(Recorded data)
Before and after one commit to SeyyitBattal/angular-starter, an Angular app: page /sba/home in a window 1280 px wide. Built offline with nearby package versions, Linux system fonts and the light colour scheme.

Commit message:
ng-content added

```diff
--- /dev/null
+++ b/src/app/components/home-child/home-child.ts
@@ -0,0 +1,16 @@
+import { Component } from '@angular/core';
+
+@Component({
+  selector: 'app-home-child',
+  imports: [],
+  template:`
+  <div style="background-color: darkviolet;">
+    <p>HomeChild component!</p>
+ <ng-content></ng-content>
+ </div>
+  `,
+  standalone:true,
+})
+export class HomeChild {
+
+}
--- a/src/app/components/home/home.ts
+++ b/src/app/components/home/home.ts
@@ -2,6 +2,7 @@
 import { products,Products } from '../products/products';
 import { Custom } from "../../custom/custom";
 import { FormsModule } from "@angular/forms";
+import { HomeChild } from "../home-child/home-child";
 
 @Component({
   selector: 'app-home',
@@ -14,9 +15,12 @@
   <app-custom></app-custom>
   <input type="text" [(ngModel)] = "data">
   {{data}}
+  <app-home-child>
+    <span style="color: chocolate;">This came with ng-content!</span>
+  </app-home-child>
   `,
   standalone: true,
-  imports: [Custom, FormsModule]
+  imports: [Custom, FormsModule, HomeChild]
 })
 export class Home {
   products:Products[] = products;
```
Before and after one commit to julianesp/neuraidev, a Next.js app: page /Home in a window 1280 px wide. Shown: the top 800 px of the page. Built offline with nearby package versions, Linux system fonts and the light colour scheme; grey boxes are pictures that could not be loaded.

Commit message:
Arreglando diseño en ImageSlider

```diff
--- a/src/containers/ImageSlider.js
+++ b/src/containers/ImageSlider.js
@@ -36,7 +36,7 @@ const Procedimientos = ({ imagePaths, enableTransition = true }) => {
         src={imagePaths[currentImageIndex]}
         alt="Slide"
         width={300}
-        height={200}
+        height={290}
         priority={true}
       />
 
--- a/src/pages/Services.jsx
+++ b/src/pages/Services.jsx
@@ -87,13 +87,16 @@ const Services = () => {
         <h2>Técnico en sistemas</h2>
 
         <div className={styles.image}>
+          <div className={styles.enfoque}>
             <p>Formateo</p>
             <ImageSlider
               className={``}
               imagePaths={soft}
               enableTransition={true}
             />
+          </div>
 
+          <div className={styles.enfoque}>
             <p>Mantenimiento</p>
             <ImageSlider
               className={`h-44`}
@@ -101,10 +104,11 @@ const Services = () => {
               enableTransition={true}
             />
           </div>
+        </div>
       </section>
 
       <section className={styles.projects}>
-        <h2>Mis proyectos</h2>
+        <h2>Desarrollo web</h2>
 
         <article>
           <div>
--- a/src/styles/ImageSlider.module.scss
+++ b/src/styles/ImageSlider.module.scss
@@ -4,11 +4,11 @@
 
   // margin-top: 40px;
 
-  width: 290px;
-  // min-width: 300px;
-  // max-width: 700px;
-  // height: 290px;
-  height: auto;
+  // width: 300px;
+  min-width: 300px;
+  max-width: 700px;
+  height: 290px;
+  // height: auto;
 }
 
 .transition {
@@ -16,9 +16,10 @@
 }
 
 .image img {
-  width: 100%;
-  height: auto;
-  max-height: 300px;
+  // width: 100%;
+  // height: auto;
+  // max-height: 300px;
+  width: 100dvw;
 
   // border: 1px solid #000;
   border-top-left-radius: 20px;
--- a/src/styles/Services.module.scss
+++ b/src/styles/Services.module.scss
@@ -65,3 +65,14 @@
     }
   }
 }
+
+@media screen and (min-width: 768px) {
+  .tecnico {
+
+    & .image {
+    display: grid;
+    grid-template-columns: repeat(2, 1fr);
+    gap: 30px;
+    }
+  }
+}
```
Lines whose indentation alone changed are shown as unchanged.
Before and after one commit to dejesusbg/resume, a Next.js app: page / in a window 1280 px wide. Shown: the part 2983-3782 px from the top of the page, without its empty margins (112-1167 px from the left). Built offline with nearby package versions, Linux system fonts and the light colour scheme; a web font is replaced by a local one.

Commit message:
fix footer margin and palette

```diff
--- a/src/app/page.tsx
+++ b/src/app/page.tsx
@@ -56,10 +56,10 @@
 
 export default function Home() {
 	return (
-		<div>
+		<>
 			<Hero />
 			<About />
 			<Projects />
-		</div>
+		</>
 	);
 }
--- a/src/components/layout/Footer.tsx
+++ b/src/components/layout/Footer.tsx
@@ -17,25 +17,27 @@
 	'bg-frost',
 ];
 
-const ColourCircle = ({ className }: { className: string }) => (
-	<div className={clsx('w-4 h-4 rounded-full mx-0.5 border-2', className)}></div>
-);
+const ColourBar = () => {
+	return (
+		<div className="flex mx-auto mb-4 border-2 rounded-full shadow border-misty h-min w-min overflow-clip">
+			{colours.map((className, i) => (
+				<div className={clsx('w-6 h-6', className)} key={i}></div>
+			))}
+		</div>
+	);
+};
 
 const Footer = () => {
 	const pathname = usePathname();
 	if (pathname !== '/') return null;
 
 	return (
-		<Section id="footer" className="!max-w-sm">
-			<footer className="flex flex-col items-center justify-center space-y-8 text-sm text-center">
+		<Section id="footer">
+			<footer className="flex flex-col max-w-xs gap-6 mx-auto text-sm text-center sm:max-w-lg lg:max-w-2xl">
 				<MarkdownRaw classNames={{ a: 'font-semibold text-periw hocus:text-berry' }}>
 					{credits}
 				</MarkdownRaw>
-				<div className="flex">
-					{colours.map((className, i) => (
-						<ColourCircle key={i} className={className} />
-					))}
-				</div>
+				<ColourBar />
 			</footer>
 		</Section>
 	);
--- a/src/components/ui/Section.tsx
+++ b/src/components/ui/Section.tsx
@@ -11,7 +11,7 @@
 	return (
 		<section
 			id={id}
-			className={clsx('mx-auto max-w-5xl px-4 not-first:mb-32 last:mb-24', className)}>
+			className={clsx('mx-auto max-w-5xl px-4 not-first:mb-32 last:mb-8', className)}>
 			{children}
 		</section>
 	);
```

EXERCISE GOAL – What's needed is a word-for-word restatement of all the entries.

ANSWER SECTION –
Before and after one commit to SeyyitBattal/angular-starter, an Angular app: page /sba/home in a window 1280 px wide. Built offline with nearby package versions, Linux system fonts and the light colour scheme.

Commit message:
ng-content added

```diff
--- /dev/null
+++ b/src/app/components/home-child/home-child.ts
@@ -0,0 +1,16 @@
+import { Component } from '@angular/core';
+
+@Component({
+  selector: 'app-home-child',
+  imports: [],
+  template:`
+  <div style="background-color: darkviolet;">
+    <p>HomeChild component!</p>
+ <ng-content></ng-content>
+ </div>
+  `,
+  standalone:true,
+})
+export class HomeChild {
+
+}
--- a/src/app/components/home/home.ts
+++ b/src/app/components/home/home.ts
@@ -2,6 +2,7 @@
 import { products,Products } from '../products/products';
 import { Custom } from "../../custom/custom";
 import { FormsModule } from "@angular/forms";
+import { HomeChild } from "../home-child/home-child";
 
 @Component({
   selector: 'app-home',
@@ -14,9 +15,12 @@
   <app-custom></app-custom>
   <input type="text" [(ngModel)] = "data">
   {{data}}
+  <app-home-child>
+    <span style="color: chocolate;">This came with ng-content!</span>
+  </app-home-child>
   `,
   standalone: true,
-  imports: [Custom, FormsModule]
+  imports: [Custom, FormsModule, HomeChild]
 })
 export class Home {
   products:Products[] = products;
```
Before and after one commit to julianesp/neuraidev, a Next.js app: page /Home in a window 1280 px wide. Shown: the top 800 px of the page. Built offline with nearby package versions, Linux system fonts and the light colour scheme; grey boxes are pictures that could not be loaded.

Commit message:
Arreglando diseño en ImageSlider

```diff
--- a/src/containers/ImageSlider.js
+++ b/src/containers/ImageSlider.js
@@ -36,7 +36,7 @@ const Procedimientos = ({ imagePaths, enableTransition = true }) => {
         src={imagePaths[currentImageIndex]}
         alt="Slide"
         width={300}
-        height={200}
+        height={290}
         priority={true}
       />
 
--- a/src/pages/Services.jsx
+++ b/src/pages/Services.jsx
@@ -87,13 +87,16 @@ const Services = () => {
         <h2>Técnico en sistemas</h2>
 
         <div className={styles.image}>
+          <div className={styles.enfoque}>
             <p>Formateo</p>
             <ImageSlider
               className={``}
               imagePaths={soft}
               enableTransition={true}
             />
+          </div>
 
+          <div className={styles.enfoque}>
             <p>Mantenimiento</p>
             <ImageSlider
               className={`h-44`}
@@ -101,10 +104,11 @@ const Services = () => {
               enableTransition={true}
             />
           </div>
+        </div>
       </section>
 
       <section className={styles.projects}>
-        <h2>Mis proyectos</h2>
+        <h2>Desarrollo web</h2>
 
         <article>
           <div>
--- a/src/styles/ImageSlider.module.scss
+++ b/src/styles/ImageSlider.module.scss
@@ -4,11 +4,11 @@
 
   // margin-top: 40px;
 
-  width: 290px;
-  // min-width: 300px;
-  // max-width: 700px;
-  // height: 290px;
-  height: auto;
+  // width: 300px;
+  min-width: 300px;
+  max-width: 700px;
+  height: 290px;
+  // height: auto;
 }
 
 .transition {
@@ -16,9 +16,10 @@
 }
 
 .image img {
-  width: 100%;
-  height: auto;
-  max-height: 300px;
+  // width: 100%;
+  // height: auto;
+  // max-height: 300px;
+  width: 100dvw;
 
   // border: 1px solid #000;
   border-top-left-radius: 20px;
--- a/src/styles/Services.module.scss
+++ b/src/styles/Services.module.scss
@@ -65,3 +65,14 @@
     }
   }
 }
+
+@media screen and (min-width: 768px) {
+  .tecnico {
+
+    & .image {
+    display: grid;
+    grid-template-columns: repeat(2, 1fr);
+    gap: 30px;
+    }
+  }
+}
```
Lines whose indentation alone changed are shown as unchanged.
Before and after one commit to dejesusbg/resume, a Next.js app: page / in a window 1280 px wide. Shown: the part 2983-3782 px from the top of the page, without its empty margins (112-1167 px from the left). Built offline with nearby package versions, Linux system fonts and the light colour scheme; a web font is replaced by a local one.

Commit message:
fix footer margin and palette

```diff
--- a/src/app/page.tsx
+++ b/src/app/page.tsx
@@ -56,10 +56,10 @@
 
 export default function Home() {
 	return (
-		<div>
+		<>
 			<Hero />
 			<About />
 			<Projects />
-		</div>
+		</>
 	);
 }
--- a/src/components/layout/Footer.tsx
+++ b/src/components/layout/Footer.tsx
@@ -17,25 +17,27 @@
 	'bg-frost',
 ];
 
-const ColourCircle = ({ className }: { className: string }) => (
-	<div className={clsx('w-4 h-4 rounded-full mx-0.5 border-2', className)}></div>
-);
+const ColourBar = () => {
+	return (
+		<div className="flex mx-auto mb-4 border-2 rounded-full shadow border-misty h-min w-min overflow-clip">
+			{colours.map((className, i) => (
+				<div className={clsx('w-6 h-6', className)} key={i}></div>
+			))}
+		</div>
+	);
+};
 
 const Footer = () => {
 	const pathname = usePathname();
 	if (pathname !== '/') return null;
 
 	return (
-		<Section id="footer" className="!max-w-sm">
-			<footer className="flex flex-col items-center justify-center space-y-8 text-sm text-center">
+		<Section id="footer">
+			<footer className="flex flex-col max-w-xs gap-6 mx-auto text-sm text-center sm:max-w-lg lg:max-w-2xl">
 				<MarkdownRaw classNames={{ a: 'font-semibold text-periw hocus:text-berry' }}>
 					{credits}
 				</MarkdownRaw>
-				<div className="flex">
-					{colours.map((className, i) => (
-						<ColourCircle key={i} className={className} />
-					))}
-				</div>
+				<ColourBar />
 			</footer>
 		</Section>
 	);
--- a/src/components/ui/Section.tsx
+++ b/src/components/ui/Section.tsx
@@ -11,7 +11,7 @@
 	return (
 		<section
 			id={id}
-			className={clsx('mx-auto max-w-5xl px-4 not-first:mb-32 last:mb-24', className)}>
+			className={clsx('mx-auto max-w-5xl px-4 not-first:mb-32 last:mb-8', className)}>
 			{children}
 		</section>
 	);
```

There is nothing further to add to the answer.